## Assignment
Output every line of the data exactly as it appears.

## Information shown
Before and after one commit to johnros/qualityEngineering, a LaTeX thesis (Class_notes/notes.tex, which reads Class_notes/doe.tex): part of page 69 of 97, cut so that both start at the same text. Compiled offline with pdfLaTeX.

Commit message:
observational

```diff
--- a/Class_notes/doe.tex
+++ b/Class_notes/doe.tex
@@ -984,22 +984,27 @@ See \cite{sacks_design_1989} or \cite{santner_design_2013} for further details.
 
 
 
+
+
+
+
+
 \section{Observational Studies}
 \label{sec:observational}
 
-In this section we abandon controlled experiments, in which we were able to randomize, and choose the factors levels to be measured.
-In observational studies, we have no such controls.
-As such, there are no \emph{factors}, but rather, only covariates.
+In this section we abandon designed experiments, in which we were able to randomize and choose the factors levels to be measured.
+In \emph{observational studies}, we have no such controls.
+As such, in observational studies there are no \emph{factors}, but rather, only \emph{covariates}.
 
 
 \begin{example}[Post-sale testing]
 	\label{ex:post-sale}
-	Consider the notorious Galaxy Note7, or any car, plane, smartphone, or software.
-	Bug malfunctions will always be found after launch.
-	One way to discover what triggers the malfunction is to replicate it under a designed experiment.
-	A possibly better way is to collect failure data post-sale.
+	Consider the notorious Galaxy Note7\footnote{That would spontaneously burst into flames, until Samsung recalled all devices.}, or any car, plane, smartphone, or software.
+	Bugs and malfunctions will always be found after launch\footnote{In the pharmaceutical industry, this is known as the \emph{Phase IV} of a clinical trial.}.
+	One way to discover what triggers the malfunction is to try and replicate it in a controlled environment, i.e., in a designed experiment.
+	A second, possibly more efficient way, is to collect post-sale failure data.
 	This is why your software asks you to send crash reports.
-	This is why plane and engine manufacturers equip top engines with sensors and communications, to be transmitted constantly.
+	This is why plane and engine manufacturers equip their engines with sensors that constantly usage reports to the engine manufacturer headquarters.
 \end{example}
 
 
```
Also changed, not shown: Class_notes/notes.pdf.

## Result of this task
Before and after one commit to johnros/qualityEngineering, a LaTeX thesis (Class_notes/notes.tex, which reads Class_notes/doe.tex): part of page 69 of 97, cut so that both start at the same text. Compiled offline with pdfLaTeX.

Commit message:
observational

```diff
--- a/Class_notes/doe.tex
+++ b/Class_notes/doe.tex
@@ -984,22 +984,27 @@ See \cite{sacks_design_1989} or \cite{santner_design_2013} for further details.
 
 
 
+
+
+
+
+
 \section{Observational Studies}
 \label{sec:observational}
 
-In this section we abandon controlled experiments, in which we were able to randomize, and choose the factors levels to be measured.
-In observational studies, we have no such controls.
-As such, there are no \emph{factors}, but rather, only covariates.
+In this section we abandon designed experiments, in which we were able to randomize and choose the factors levels to be measured.
+In \emph{observational studies}, we have no such controls.
+As such, in observational studies there are no \emph{factors}, but rather, only \emph{covariates}.
 
 
 \begin{example}[Post-sale testing]
 	\label{ex:post-sale}
-	Consider the notorious Galaxy Note7, or any car, plane, smartphone, or software.
-	Bug malfunctions will always be found after launch.
-	One way to discover what triggers the malfunction is to replicate it under a designed experiment.
-	A possibly better way is to collect failure data post-sale.
+	Consider the notorious Galaxy Note7\footnote{That would spontaneously burst into flames, until Samsung recalled all devices.}, or any car, plane, smartphone, or software.
+	Bugs and malfunctions will always be found after launch\footnote{In the pharmaceutical industry, this is known as the \emph{Phase IV} of a clinical trial.}.
+	One way to discover what triggers the malfunction is to try and replicate it in a controlled environment, i.e., in a designed experiment.
+	A second, possibly more efficient way, is to collect post-sale failure data.
 	This is why your software asks you to send crash reports.
-	This is why plane and engine manufacturers equip top engines with sensors and communications, to be transmitted constantly.
+	This is why plane and engine manufacturers equip their engines with sensors that constantly usage reports to the engine manufacturer headquarters.
 \end{example}
 
 
```
Also changed, not shown: Class_notes/notes.pdf.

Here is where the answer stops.